"We should focus on people's personalities, not just how they look," she told NPR member station WBUR last month. "If you're looking for a girlfriend who looks like the models that you see in magazines, you're never going to find a girlfriend, because those people are edited with computers."
After hearing too many fellow teens in her ballet class complain about their weight, the 14-year-old started her campaign in April with a petition on Change.org. It called for the magazine to print one unaltered photo spread each month. The petition — and a demonstration at the corporate offices of Hearst, which owns Seventeen — led to more than 80,000 signatures from around the world.
The barrage of correspondence from young girls led Ann Shoket, Seventeen's editor-in-chief, to invite Julia for a meeting and subsequently put out a new policy statement on the magazine's photo enhancements.
The New York Times reports that while Shoket stresses the magazine "never has, never will" digitally alter the body or face shapes of its models, her editor's letter in the upcoming August issue will reaffirm its commitment. Skolet writes that the entire Seventeen staff has signed an eight-point Body Peace Treaty, promising not to alter natural shapes and include only images of "real girls and models who are healthy."
"While we work hard behind the scenes to make sure we're being authentic, your notes made me realize that it was time for us to be more public about our commitment," Shoket writes in her letter to readers, published in part in Tuesday's Times. The magazine also promises greater transparency surrounding its photo shoots, showing what goes into the shoots on its behind-the-scenes Tumblr.
Transparency and the new pledge don't necessarily mean every page in the magazine will be au naturel, because so many pages are filled with ads. The companies doing the advertising aren't making the same no-Photoshop promise, so it's unclear what the pact means for digitally enhanced advertisements. Calls to the magazine to comment on the policy haven't been returned.
"This is a huge victory, and I'm so unbelievably happy," Julia writes on her online petition page.

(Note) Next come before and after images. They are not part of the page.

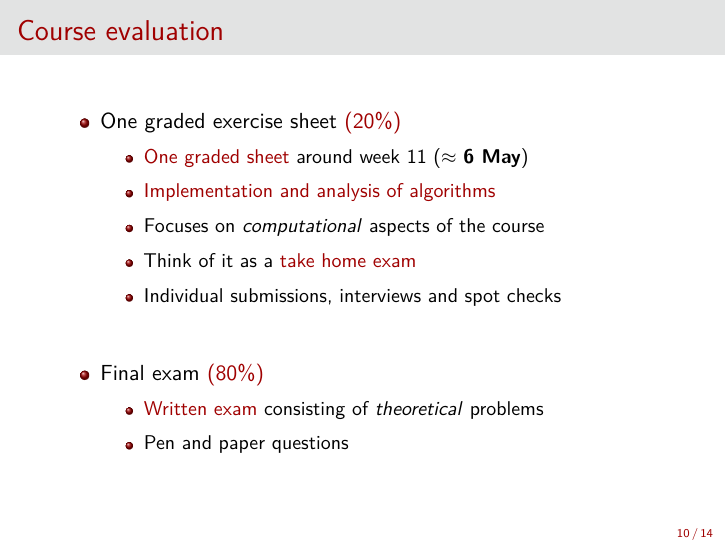
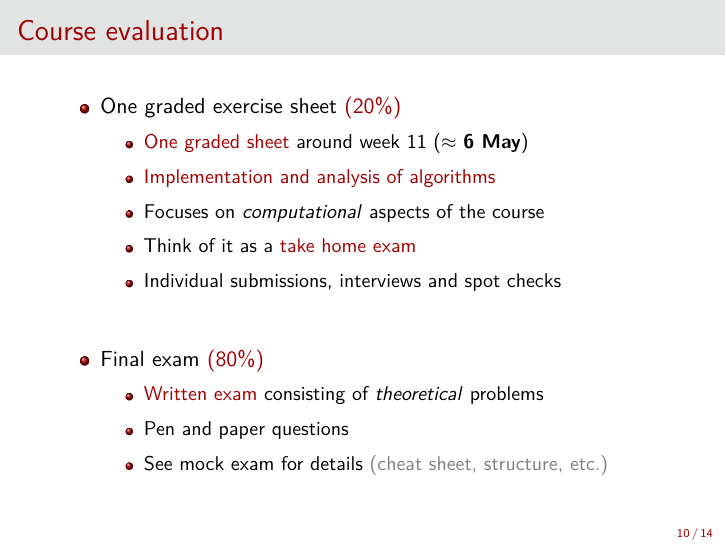
Before and after one commit to epfl-matmat/numerical-analysis, LaTeX slides (src/01_Presentation/presentation.tex, which reads src/01_Presentation/2_course.tex): page 11 of 15. Compiled offline with pdfLaTeX.

Commit message:
Post-exam cleanup

```diff
--- a/src/01_Presentation/2_course.tex
+++ b/src/01_Presentation/2_course.tex
@@ -203,6 +203,7 @@
                 \item \alert{Written exam}
                     consisting of \textit{theoretical} problems
                 \item Pen and paper questions
+                \item See mock exam for details \textcolor{grey5}{(cheat sheet, structure, etc.)}
             \end{itemize}
     \end{itemize}
 \end{frame}
```
Also changed, not shown: 6 other files.
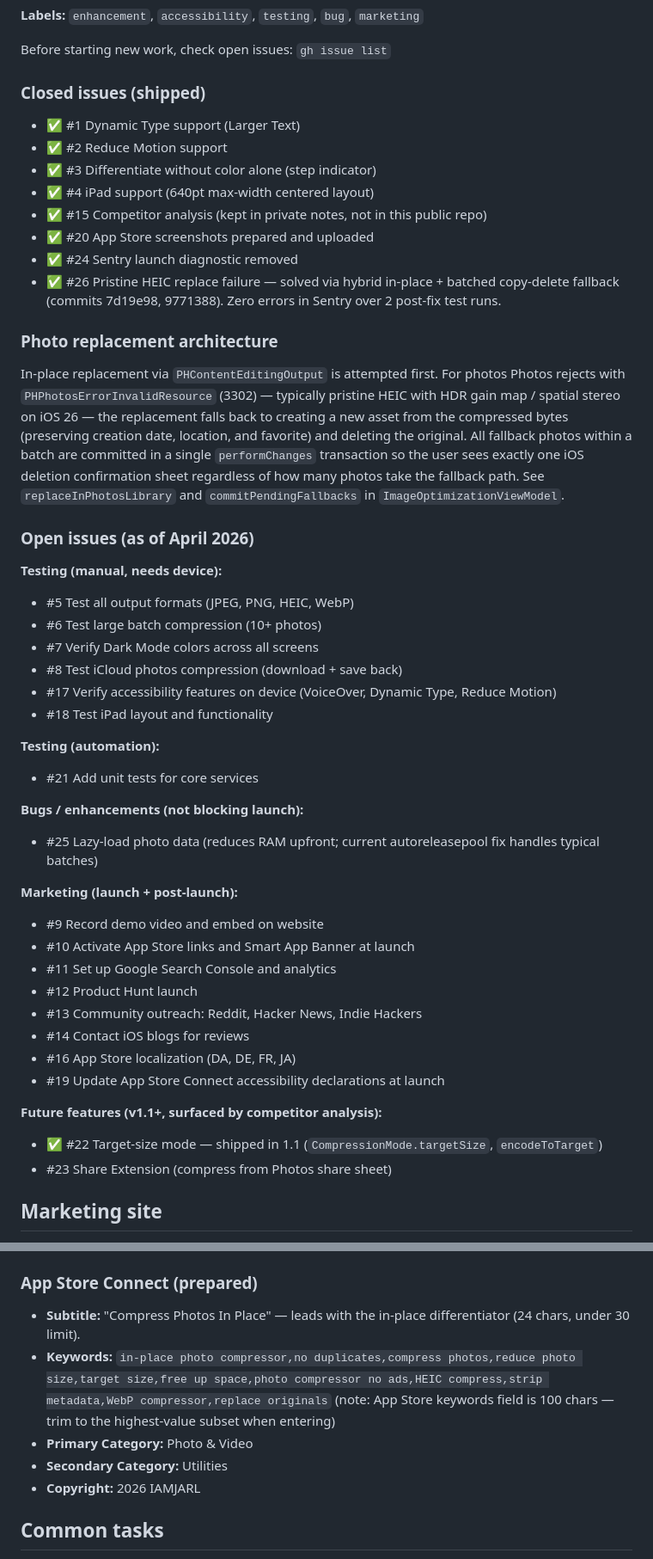
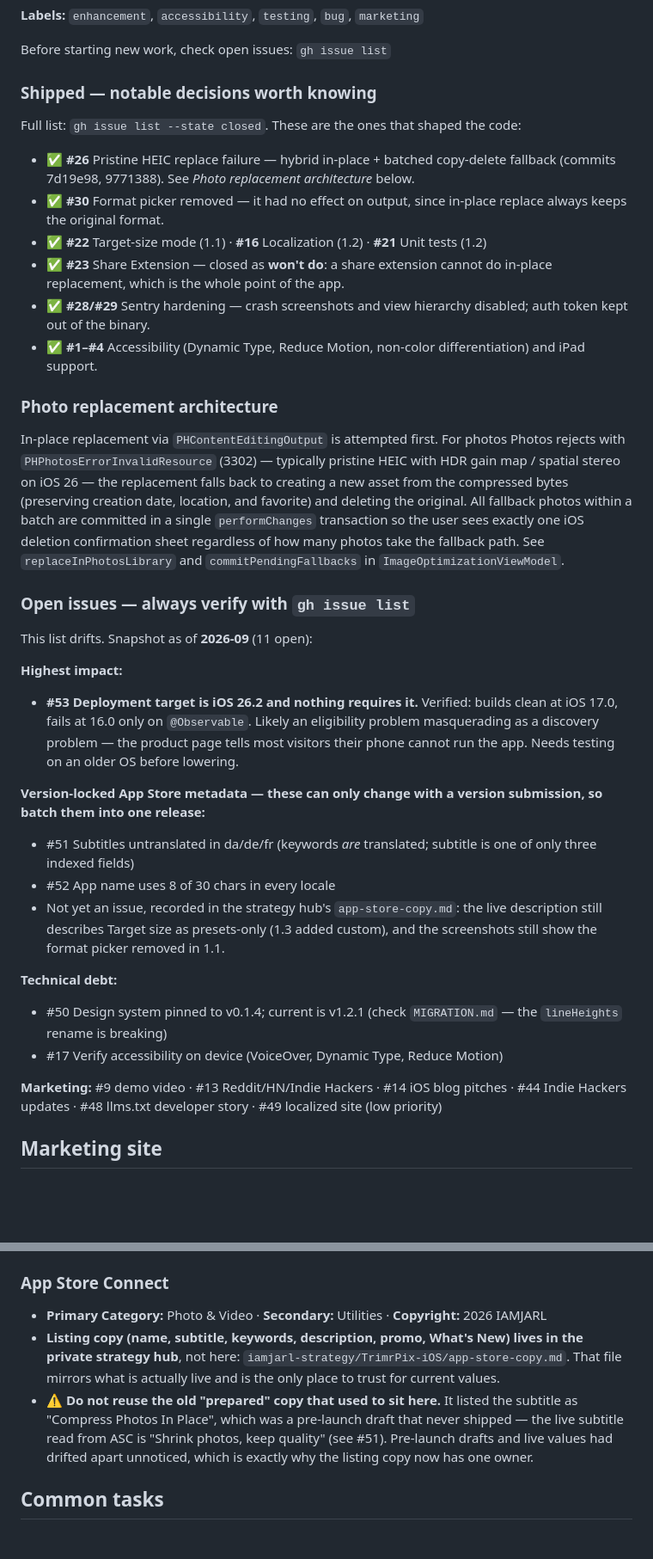
Before and after one commit to JarlLyng/TrimrPix-for-iOS, a Markdown page: CLAUDE.md, 2 parts joined by grey strips. Shown at 86% size. GitHub-like rendering; blank space fills up the shorter version.

Commit message:
docs: bring CLAUDE.md back in sync with reality
The issue lists were a snapshot from April and had drifted badly: eight issues
listed as open were closed, and seven open ones (#44, #48-#53) were missing.
Replaced the exhaustive lists with a short 'decisions worth knowing' section plus
a dated snapshot that says to verify with gh, since a static list in a file will
always drift.

Two substantive corrections:

- The iOS requirement was stated as a hard '26.2+ (NOT 15, 16, 17, or 18)'. It is
  the configured deployment target, not a constraint: the project builds clean at
  17.0 and fails at 16.0 only on @Observable. There are no @available guards and
  no iOS 26-era APIs. Now described as an unexamined default, per #53.

- The App Store Connect section listed a subtitle ('Compress Photos In Place')
  that was a pre-launch draft and never shipped; the live one is 'Shrink photos,
  keep quality' (#51). Listing copy now points at the private strategy hub instead
  of being duplicated here, which is how the two drifted apart in the first place.

```diff
--- a/CLAUDE.md
+++ b/CLAUDE.md
@@ -108,48 +113,35 @@ Feature requests, bugs, and future work are tracked as **GitHub Issues** on the
 
 Before starting new work, check open issues: `gh issue list`
 
-### Closed issues (shipped)
-- ✅ #1 Dynamic Type support (Larger Text)
-- ✅ #2 Reduce Motion support
-- ✅ #3 Differentiate without color alone (step indicator)
-- ✅ #4 iPad support (640pt max-width centered layout)
-- ✅ #15 Competitor analysis (kept in private notes, not in this public repo)
-- ✅ #20 App Store screenshots prepared and uploaded
-- ✅ #24 Sentry launch diagnostic removed
-- ✅ #26 Pristine HEIC replace failure — solved via hybrid in-place + batched copy-delete fallback (commits 7d19e98, 9771388). Zero errors in Sentry over 2 post-fix test runs.
+### Shipped — notable decisions worth knowing
+Full list: `gh issue list --state closed`. These are the ones that shaped the code:
+
+- ✅ **#26** Pristine HEIC replace failure — hybrid in-place + batched copy-delete fallback (commits 7d19e98, 9771388). See *Photo replacement architecture* below.
+- ✅ **#30** Format picker removed — it had no effect on output, since in-place replace always keeps the original format.
+- ✅ **#22** Target-size mode (1.1) · **#16** Localization (1.2) · **#21** Unit tests (1.2)
+- ✅ **#23** Share Extension — closed as **won't do**: a share extension cannot do in-place replacement, which is the whole point of the app.
+- ✅ **#28/#29** Sentry hardening — crash screenshots and view hierarchy disabled; auth token kept out of the binary.
+- ✅ **#1–#4** Accessibility (Dynamic Type, Reduce Motion, non-color differentiation) and iPad support.
 
 ### Photo replacement architecture
 In-place replacement via `PHContentEditingOutput` is attempted first. For photos Photos rejects with `PHPhotosErrorInvalidResource` (3302) — typically pristine HEIC with HDR gain map / spatial stereo on iOS 26 — the replacement falls back to creating a new asset from the compressed bytes (preserving creation date, location, and favorite) and deleting the original. All fallback photos within a batch are committed in a single `performChanges` transaction so the user sees exactly one iOS deletion confirmation sheet regardless of how many photos take the fallback path. See `replaceInPhotosLibrary` and `commitPendingFallbacks` in `ImageOptimizationViewModel`.
 
-### Open issues (as of April 2026)
+### Open issues — **always verify with `gh issue list`**
+This list drifts. Snapshot as of **2026-09** (11 open):
 
-**Testing (manual, needs device):**
-- #5 Test all output formats (JPEG, PNG, HEIC, WebP)
-- #6 Test large batch compression (10+ photos)
-- #7 Verify Dark Mode colors across all screens
-- #8 Test iCloud photos compression (download + save back)
-- #17 Verify accessibility features on device (VoiceOver, Dynamic Type, Reduce Motion)
-- #18 Test iPad layout and functionality
+**Highest impact:**
+- **#53 Deployment target is iOS 26.2 and nothing requires it.** Verified: builds clean at iOS 17.0, fails at 16.0 only on `@Observable`. Likely an eligibility problem masquerading as a discovery problem — the product page tells most visitors their phone cannot run the app. Needs testing on an older OS before lowering.
 
-**Testing (automation):**
-- #21 Add unit tests for core services
+**Version-locked App Store metadata — these can only change with a version submission, so batch them into one release:**
+- #51 Subtitles untranslated in da/de/fr (keywords *are* translated; subtitle is one of only three indexed fields)
+- #52 App name uses 8 of 30 chars in every locale
+- Not yet an issue, recorded in the strategy hub's `app-store-copy.md`: the live description still describes Target size as presets-only (1.3 added custom), and the screenshots still show the format picker removed in 1.1.
 
-**Bugs / enhancements (not blocking launch):**
-- #25 Lazy-load photo data (reduces RAM upfront; current autoreleasepool fix handles typical batches)
+**Technical debt:**
+- #50 Design system pinned to v0.1.4; current is v1.2.1 (check `MIGRATION.md` — the `lineHeights` rename is breaking)
+- #17 Verify accessibility on device (VoiceOver, Dynamic Type, Reduce Motion)
 
-**Marketing (launch + post-launch):**
-- #9 Record demo video and embed on website
-- #10 Activate App Store links and Smart App Banner at launch
-- #11 Set up Google Search Console and analytics
-- #12 Product Hunt launch
-- #13 Community outreach: Reddit, Hacker News, Indie Hackers
-- #14 Contact iOS blogs for reviews
-- #16 App Store localization (DA, DE, FR, JA)
-- #19 Update App Store Connect accessibility declarations at launch
-
-**Future features (v1.1+, surfaced by competitor analysis):**
-- ✅ #22 Target-size mode — shipped in 1.1 (`CompressionMode.targetSize`, `encodeToTarget`)
-- #23 Share Extension (compress from Photos share sheet)
+**Marketing:** #9 demo video · #13 Reddit/HN/Indie Hackers · #14 iOS blog pitches · #44 Indie Hackers updates · #48 llms.txt developer story · #49 localized site (low priority)
 
 ## Marketing site
 
@@ -180,12 +172,15 @@ Hosted via GitHub Pages from `docs/` on `main` branch at [trimrpixforios.iamjarl
 - Video section prepared as comment (activate with YouTube embed URL)
 - All App Store download links are `href="#"` — update with real URL when live
 
-### App Store Connect (prepared)
-- **Subtitle:** "Compress Photos In Place" — leads with the in-place differentiator (24 chars, under 30 limit).
-- **Keywords:** `in-place photo compressor,no duplicates,compress photos,reduce photo size,target size,free up space,photo compressor no ads,HEIC compress,strip metadata,WebP compressor,replace originals` (note: App Store keywords field is 100 chars — trim to the highest-value subset when entering)
-- **Primary Category:** Photo & Video
-- **Secondary Category:** Utilities
-- **Copyright:** 2026 IAMJARL
+### App Store Connect
+- **Primary Category:** Photo & Video · **Secondary:** Utilities · **Copyright:** 2026 IAMJARL
+- **Listing copy (name, subtitle, keywords, description, promo, What's New) lives in the private
+  strategy hub**, not here: `iamjarl-strategy/TrimrPix-iOS/app-store-copy.md`. That file mirrors
+  what is actually live and is the only place to trust for current values.
+- ⚠️ **Do not reuse the old "prepared" copy that used to sit here.** It listed the subtitle as
+  "Compress Photos In Place", which was a pre-launch draft that never shipped — the live subtitle
+  read from ASC is "Shrink photos, keep quality" (see #51). Pre-launch drafts and live values had
+  drifted apart unnoticed, which is exactly why the listing copy now has one owner.
 
 ## Common tasks
 
```
Also changed, not shown: other parts of CLAUDE.md (+8 -3 lines).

But the fight against enhanced images of young girls isn't over. Inspired by the win, two other middle-school activists are taking on Teen Vogue in a new online petition, which, as of this posting, already has more than 11,000 signatures.